While these two classes of hot and blue stars look very different, a group of scientists from MPA and La Plata in Argentina, has been able to explain the weird compositions in both and the vibrations in the helium-rich ones as a product of very similar merger events of two white dwarfs.
A merger event happens when two stars orbiting very closely are attracted by gravitational forces, finally fusing with each other to form a single star. Sometimes such a double star system consists of white dwarfs, small ancient stars, which are the final state of life of stars like our Sun. They are denser than the majority of the stars in the Universe, with a mass of around half the mass of the Sun compressed into a volume similar to the one of Earth. The majority of white dwarfs have a core of carbon and oxygen, surrounded by a mantle of helium, and an outer envelope of hydrogen.

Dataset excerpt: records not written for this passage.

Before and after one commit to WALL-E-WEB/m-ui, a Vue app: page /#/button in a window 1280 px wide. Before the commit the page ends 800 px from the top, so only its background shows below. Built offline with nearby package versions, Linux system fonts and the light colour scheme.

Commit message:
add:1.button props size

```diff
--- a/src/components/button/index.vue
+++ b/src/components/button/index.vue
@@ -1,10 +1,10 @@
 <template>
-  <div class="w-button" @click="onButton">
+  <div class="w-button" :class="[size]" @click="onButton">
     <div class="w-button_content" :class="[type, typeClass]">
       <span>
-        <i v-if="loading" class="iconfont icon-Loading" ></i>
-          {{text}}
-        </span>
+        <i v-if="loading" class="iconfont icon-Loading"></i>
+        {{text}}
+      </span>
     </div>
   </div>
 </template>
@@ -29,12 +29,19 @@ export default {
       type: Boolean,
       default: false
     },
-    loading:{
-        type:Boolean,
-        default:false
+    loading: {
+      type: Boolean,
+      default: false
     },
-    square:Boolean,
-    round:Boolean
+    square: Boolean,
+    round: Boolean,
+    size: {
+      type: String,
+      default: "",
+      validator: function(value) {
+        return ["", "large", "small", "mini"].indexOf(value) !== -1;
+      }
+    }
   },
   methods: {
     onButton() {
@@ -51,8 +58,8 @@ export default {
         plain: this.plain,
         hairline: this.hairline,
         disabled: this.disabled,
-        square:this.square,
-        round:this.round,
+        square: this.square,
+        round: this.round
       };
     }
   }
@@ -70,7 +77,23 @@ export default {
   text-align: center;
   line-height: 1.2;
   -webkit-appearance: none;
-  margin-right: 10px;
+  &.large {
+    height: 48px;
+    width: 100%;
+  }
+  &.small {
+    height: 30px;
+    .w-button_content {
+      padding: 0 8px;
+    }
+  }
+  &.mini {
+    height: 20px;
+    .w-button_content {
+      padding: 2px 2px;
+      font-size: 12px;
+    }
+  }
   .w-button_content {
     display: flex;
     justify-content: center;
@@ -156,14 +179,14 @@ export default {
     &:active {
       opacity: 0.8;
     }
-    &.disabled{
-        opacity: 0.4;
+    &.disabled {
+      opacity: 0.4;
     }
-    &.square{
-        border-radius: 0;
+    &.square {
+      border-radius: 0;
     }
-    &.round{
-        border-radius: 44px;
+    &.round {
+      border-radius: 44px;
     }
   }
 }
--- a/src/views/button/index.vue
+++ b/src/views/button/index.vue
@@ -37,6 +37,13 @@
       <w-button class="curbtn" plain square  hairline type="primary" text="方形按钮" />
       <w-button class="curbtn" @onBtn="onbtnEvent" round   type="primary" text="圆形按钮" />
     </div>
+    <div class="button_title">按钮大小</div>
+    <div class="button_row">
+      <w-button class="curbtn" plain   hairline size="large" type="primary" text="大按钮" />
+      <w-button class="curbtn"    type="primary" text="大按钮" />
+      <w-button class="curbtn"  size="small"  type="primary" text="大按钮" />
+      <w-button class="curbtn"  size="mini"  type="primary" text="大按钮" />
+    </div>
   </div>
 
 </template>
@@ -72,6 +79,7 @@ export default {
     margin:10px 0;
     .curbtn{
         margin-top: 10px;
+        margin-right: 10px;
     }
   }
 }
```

In a merger of two white dwarfs, the less massive star will be disrupted and its material poured on top of the more massive companion. Therefore, if the less massive star is made principally of carbon and oxygen, carbon and oxygen should be observed in the product star after the merger. White dwarfs with carbon-oxygen cores usually have around 0.6 the mass of the Sun, or a bit more. Some of them, however, can be less than the half the mass of our Sun. Interestingly, a merger of such a low-mass carbon-oxygen white dwarf with a slightly more massive one can produce hot, blue, light-but-dense stars.
When the merger product has a low mass (around half of the Sun’s mass), the high gravity on the surface of the star will cause carbon and oxygen to sink, hiding below an atmosphere composed of hydrogen and helium. Still lurking close to the surface, however, the carbon and oxygen can trigger pulsations that look very similar to those of the helium-rich stars that have puzzled astronomers for more than a decade. The astrophysicists have also argued that, for slightly more massive merger products (around 0.8 the mass of the Sun) winds in the atmosphere might stop the sinking process of carbon and oxygen, making the stars look like the recently discovered ones.
Thus, the existence of both types of peculiar hot, blue, light-but-dense stars, including the vibrations presented by the helium-rich ones, can be explained as products of a similar merger history.